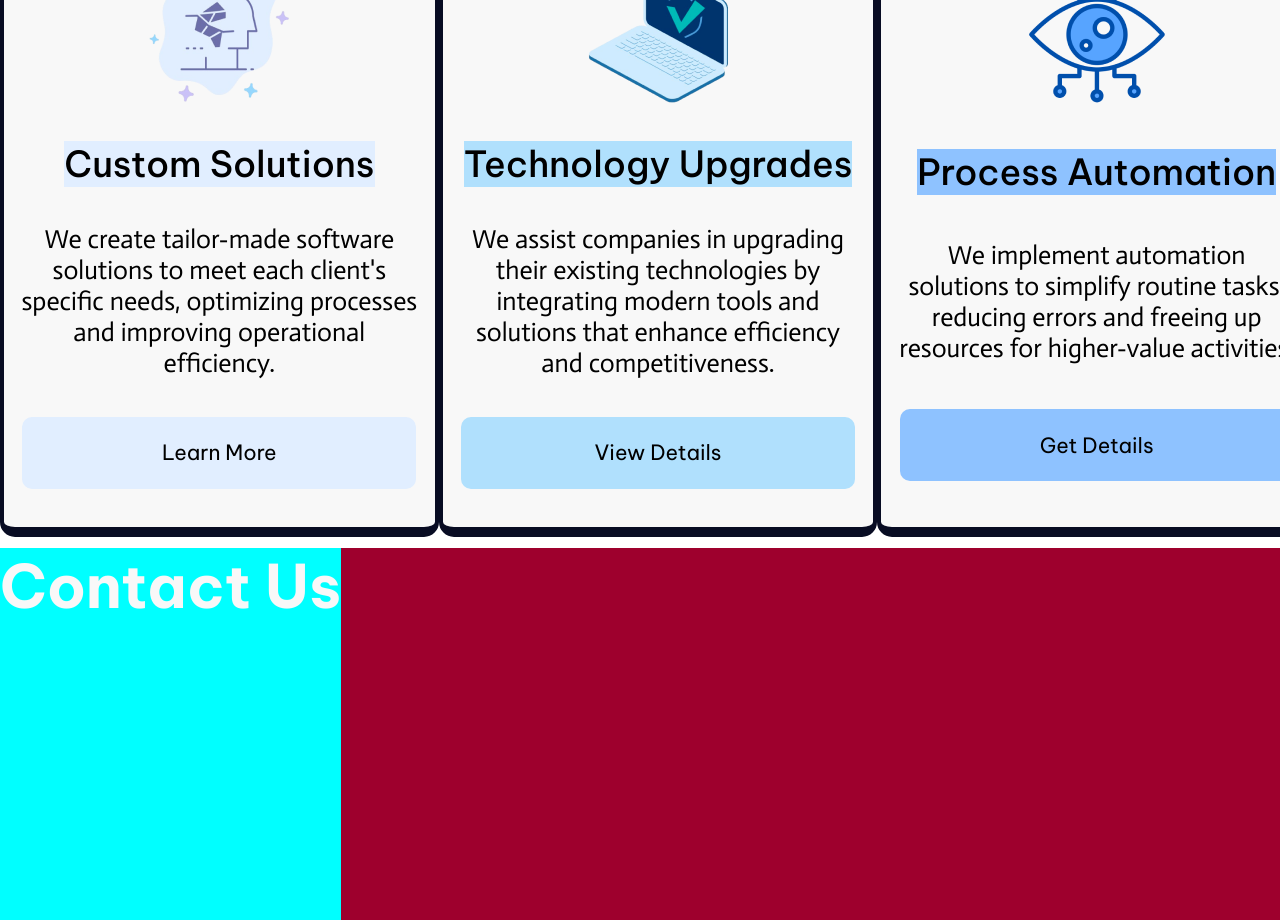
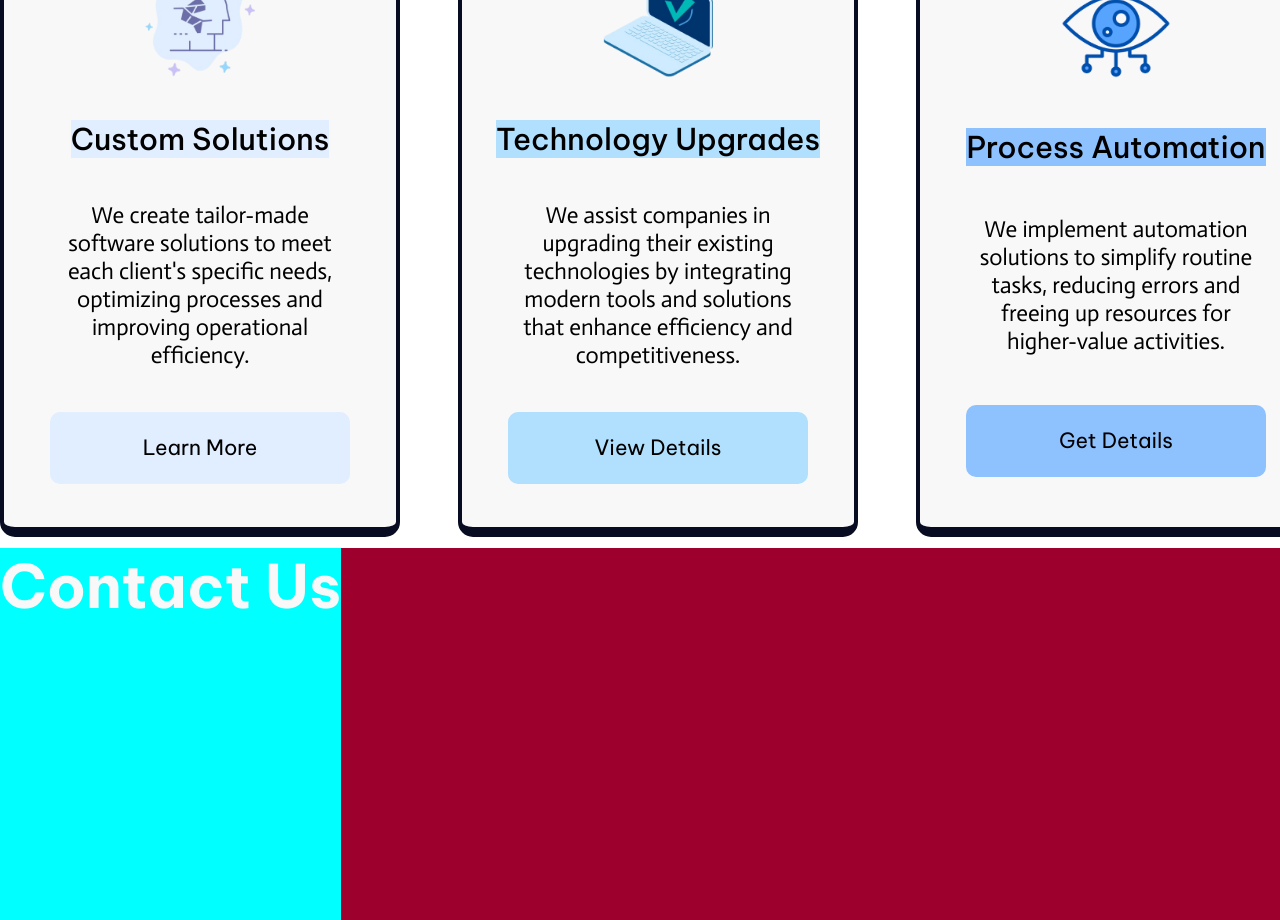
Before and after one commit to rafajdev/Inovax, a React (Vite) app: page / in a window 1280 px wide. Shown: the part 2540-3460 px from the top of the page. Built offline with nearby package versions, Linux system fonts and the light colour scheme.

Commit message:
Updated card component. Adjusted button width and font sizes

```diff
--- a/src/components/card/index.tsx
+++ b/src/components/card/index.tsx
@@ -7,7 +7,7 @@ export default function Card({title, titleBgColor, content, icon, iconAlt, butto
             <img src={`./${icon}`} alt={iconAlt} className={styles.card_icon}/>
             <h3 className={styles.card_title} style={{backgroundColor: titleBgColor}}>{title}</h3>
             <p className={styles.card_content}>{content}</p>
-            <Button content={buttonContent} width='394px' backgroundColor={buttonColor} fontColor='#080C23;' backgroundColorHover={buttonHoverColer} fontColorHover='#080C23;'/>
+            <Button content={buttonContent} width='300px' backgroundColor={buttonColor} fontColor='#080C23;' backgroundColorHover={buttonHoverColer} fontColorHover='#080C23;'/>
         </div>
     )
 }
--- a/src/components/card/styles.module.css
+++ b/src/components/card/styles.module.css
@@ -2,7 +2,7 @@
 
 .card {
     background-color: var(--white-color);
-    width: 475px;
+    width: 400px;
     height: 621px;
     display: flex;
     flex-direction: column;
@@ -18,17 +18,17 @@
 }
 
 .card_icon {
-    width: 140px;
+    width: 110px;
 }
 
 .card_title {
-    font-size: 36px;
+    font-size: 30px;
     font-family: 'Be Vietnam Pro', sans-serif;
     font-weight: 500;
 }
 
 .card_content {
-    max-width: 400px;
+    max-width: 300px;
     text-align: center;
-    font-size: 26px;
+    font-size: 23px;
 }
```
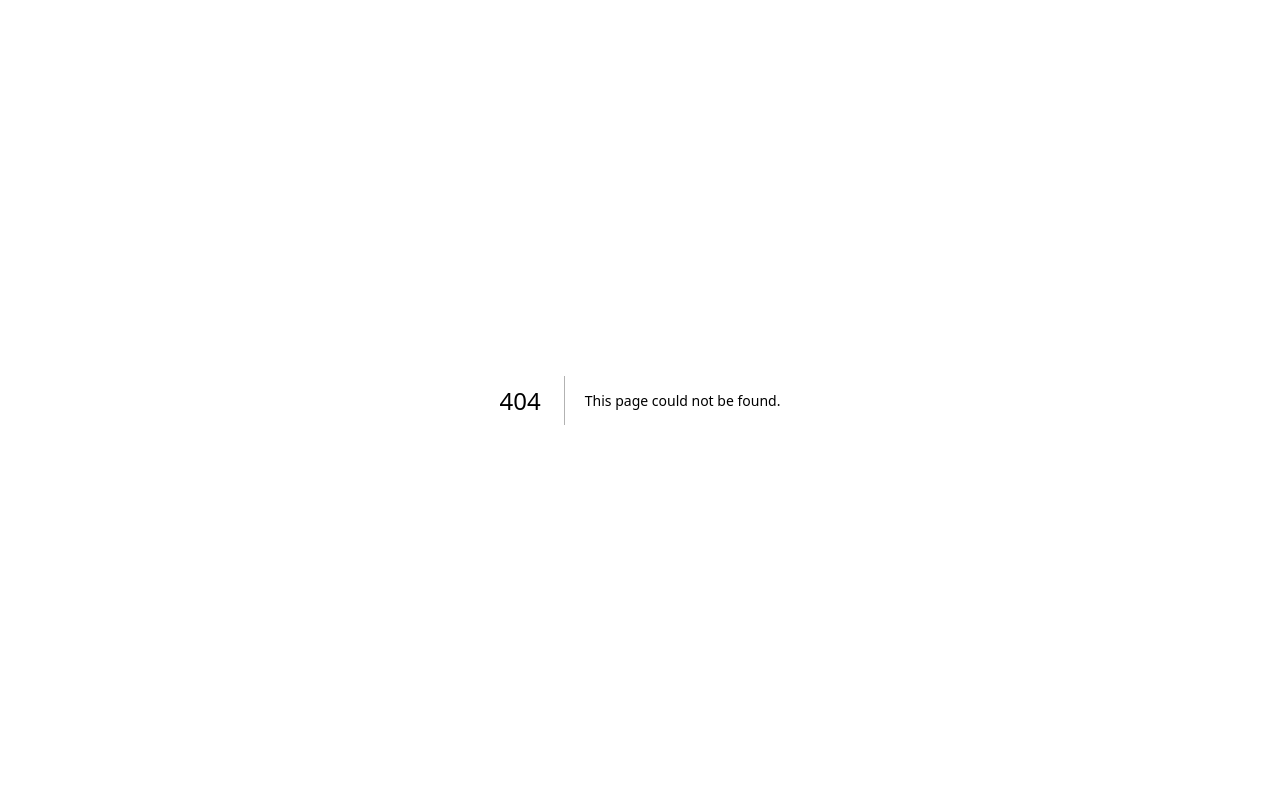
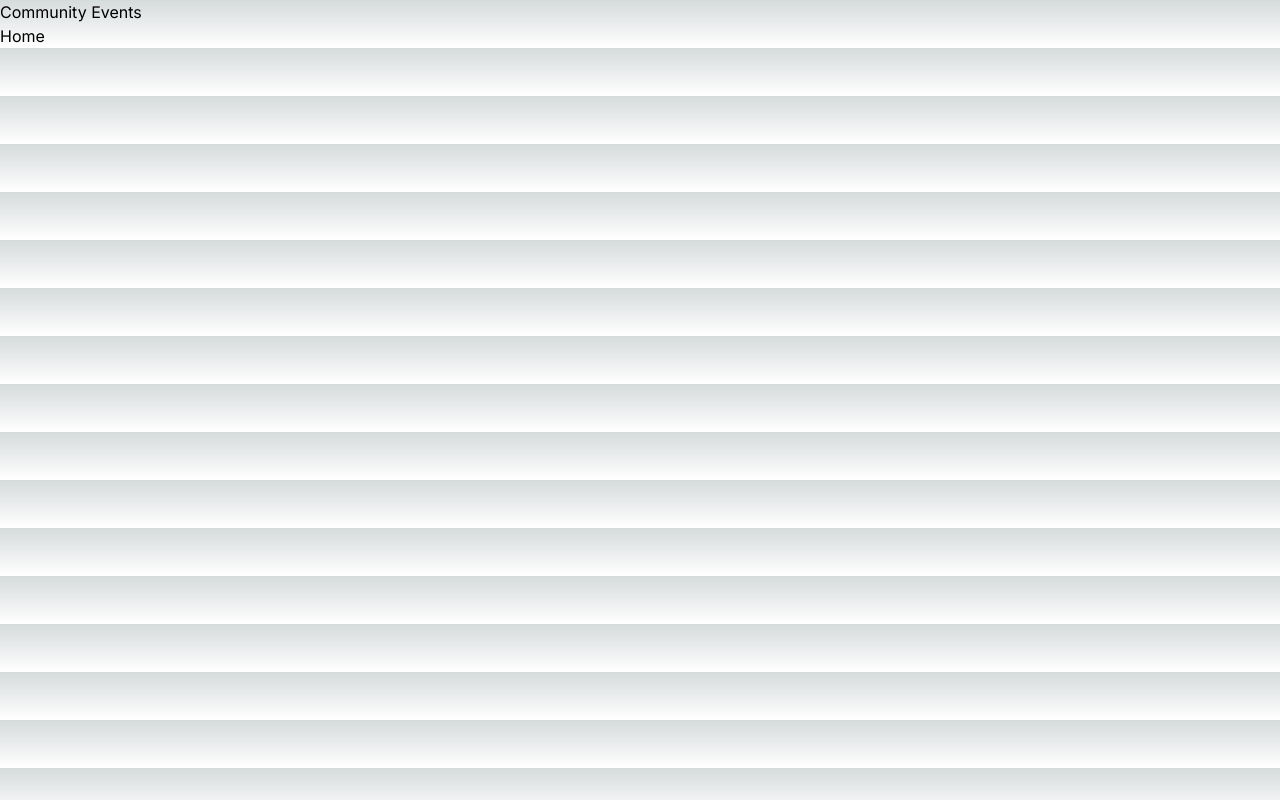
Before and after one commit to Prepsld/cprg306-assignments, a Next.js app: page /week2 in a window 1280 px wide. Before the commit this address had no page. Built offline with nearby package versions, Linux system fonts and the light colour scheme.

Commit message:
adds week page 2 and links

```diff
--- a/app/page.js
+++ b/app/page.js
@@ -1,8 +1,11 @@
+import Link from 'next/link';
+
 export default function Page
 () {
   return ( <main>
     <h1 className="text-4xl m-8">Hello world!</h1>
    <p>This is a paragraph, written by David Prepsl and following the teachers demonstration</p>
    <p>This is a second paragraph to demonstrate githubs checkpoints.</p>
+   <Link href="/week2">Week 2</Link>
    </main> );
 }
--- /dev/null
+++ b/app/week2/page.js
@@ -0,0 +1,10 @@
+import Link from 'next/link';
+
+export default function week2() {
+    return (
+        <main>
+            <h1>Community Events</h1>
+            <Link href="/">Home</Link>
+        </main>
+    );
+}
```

**PROMPT**
This exercise asks for the data above to be given again exactly, without pictures.

**PROBLEM SOLUTION**
Before and after one commit to rafajdev/Inovax, a React (Vite) app: page / in a window 1280 px wide. Shown: the part 2540-3460 px from the top of the page. Built offline with nearby package versions, Linux system fonts and the light colour scheme.

Commit message:
Updated card component. Adjusted button width and font sizes

```diff
--- a/src/components/card/index.tsx
+++ b/src/components/card/index.tsx
@@ -7,7 +7,7 @@ export default function Card({title, titleBgColor, content, icon, iconAlt, butto
             <img src={`./${icon}`} alt={iconAlt} className={styles.card_icon}/>
             <h3 className={styles.card_title} style={{backgroundColor: titleBgColor}}>{title}</h3>
             <p className={styles.card_content}>{content}</p>
-            <Button content={buttonContent} width='394px' backgroundColor={buttonColor} fontColor='#080C23;' backgroundColorHover={buttonHoverColer} fontColorHover='#080C23;'/>
+            <Button content={buttonContent} width='300px' backgroundColor={buttonColor} fontColor='#080C23;' backgroundColorHover={buttonHoverColer} fontColorHover='#080C23;'/>
         </div>
     )
 }
--- a/src/components/card/styles.module.css
+++ b/src/components/card/styles.module.css
@@ -2,7 +2,7 @@
 
 .card {
     background-color: var(--white-color);
-    width: 475px;
+    width: 400px;
     height: 621px;
     display: flex;
     flex-direction: column;
@@ -18,17 +18,17 @@
 }
 
 .card_icon {
-    width: 140px;
+    width: 110px;
 }
 
 .card_title {
-    font-size: 36px;
+    font-size: 30px;
     font-family: 'Be Vietnam Pro', sans-serif;
     font-weight: 500;
 }
 
 .card_content {
-    max-width: 400px;
+    max-width: 300px;
     text-align: center;
-    font-size: 26px;
+    font-size: 23px;
 }
```
Before and after one commit to Prepsld/cprg306-assignments, a Next.js app: page /week2 in a window 1280 px wide. Before the commit this address had no page. Built offline with nearby package versions, Linux system fonts and the light colour scheme.

Commit message:
adds week page 2 and links

```diff
--- a/app/page.js
+++ b/app/page.js
@@ -1,8 +1,11 @@
+import Link from 'next/link';
+
 export default function Page
 () {
   return ( <main>
     <h1 className="text-4xl m-8">Hello world!</h1>
    <p>This is a paragraph, written by David Prepsl and following the teachers demonstration</p>
    <p>This is a second paragraph to demonstrate githubs checkpoints.</p>
+   <Link href="/week2">Week 2</Link>
    </main> );
 }
--- /dev/null
+++ b/app/week2/page.js
@@ -0,0 +1,10 @@
+import Link from 'next/link';
+
+export default function week2() {
+    return (
+        <main>
+            <h1>Community Events</h1>
+            <Link href="/">Home</Link>
+        </main>
+    );
+}
```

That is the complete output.